If the coronavirus has left you without income, you may be able to find loan relief.
What is a Direct Loan?
A direct loan is a type of student loan made under the William D. Ford Federal Direct Loan program. Funding for the loan comes from the federal government, not private lenders.
Direct loans are either subsidized or unsubsidized loans given to students who are attending or plan to attend a four-year college or university, a community college, or a trade, career or technical school. Unsubsidized direct loans are available to students attending graduate school.

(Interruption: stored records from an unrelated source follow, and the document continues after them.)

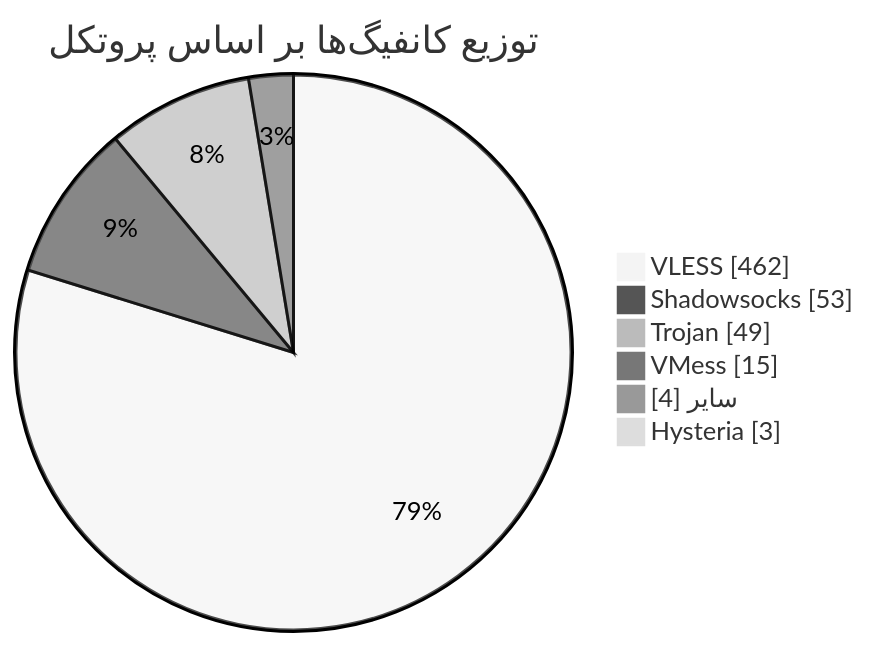
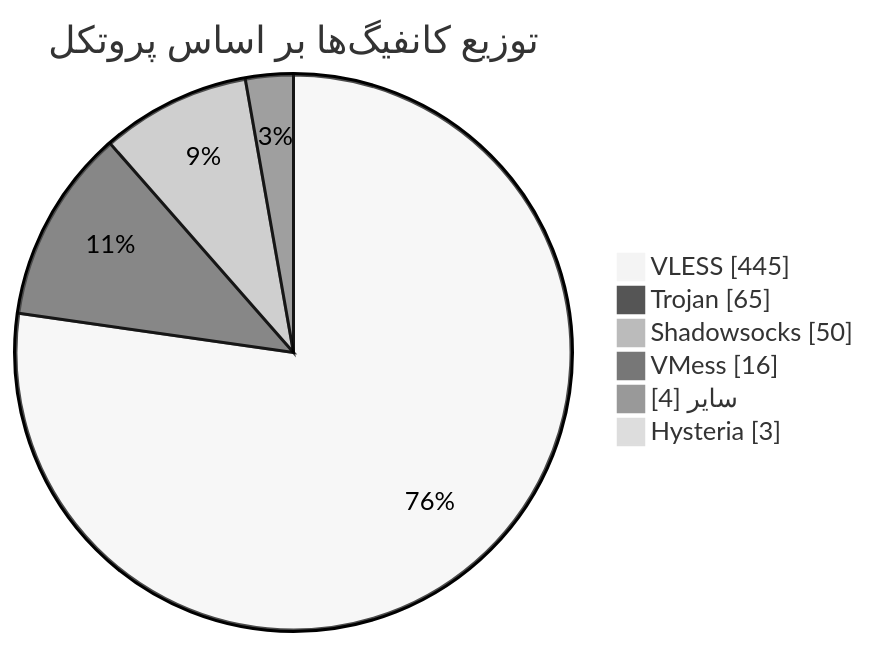
Before and after one commit to Arian-Alijani/Somthing: the diagram in README.md, drawn with Mermaid (neutral theme). The commit also changed other lines of this file and 15 other files, not shown here.

````diff
--- a/README.md
+++ b/README.md
@@ -48,10 +48,10 @@
 ```mermaid
 pie showData
     title توزیع کانفیگ‌ها بر اساس پروتکل
-    "VLESS" : 462
-    "Shadowsocks" : 53
-    "Trojan" : 49
-    "VMess" : 15
+    "VLESS" : 445
+    "Trojan" : 65
+    "Shadowsocks" : 50
+    "VMess" : 16
     "سایر" : 4
     "Hysteria" : 3
 ```
````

To qualify for the loan, a student needs to demonstrate financial need. Students need to complete the Free Application for Federal Student Aid (FAFSA) if they want to be considered for a direct loan and for other types of federal aid, such as work study and grants.
The student also must enroll in a school that participates in the federal student aid. The government limits the amount a student can borrow under the Direct Loan Program, based on the student’s year in school.
Direct Loans have fixed interest rates, meaning they remain the same for the life of the loan. As of 2017, the interest rate on subsidized and unsubsidized Direct Loans for undergraduates is 3.76 percent. The rate on unsubsidized Direct Loans for graduate students is 5.31 percent.
If a student receives a subsidized Direct Loan, he or she isn’t responsible for paying interest while enrolled in school. Instead, the federal government pays the interest, as long as a student is enrolled at least half-time.
The government also pays the interest during the six-month grace period after a student leaves school. If a student receives an unsubsidized loan, he or she is fully responsible for the interest.
Direct loan example
If you are going to college or graduate school, filling out the FAFSA can help you see if you qualify for a Direct Loan. For example, Joe is a high school senior who plans to go to college next year. He completes his FAFSA by the due date.
Based on Joe’s financial information and expected family contribution, his school determines that he is eligible for a $1,000 Pell Grant, $2,000 in work study, and $3,500 from a subsidized Direct Loan (the limit for freshman students). Since it is a subsidized loan, Joe won’t have to pay interest until he leaves school.
A Direct Loan isn’t the only way to pay for college. Follow these tips to get the most financial aid when you fill out your FAFSA.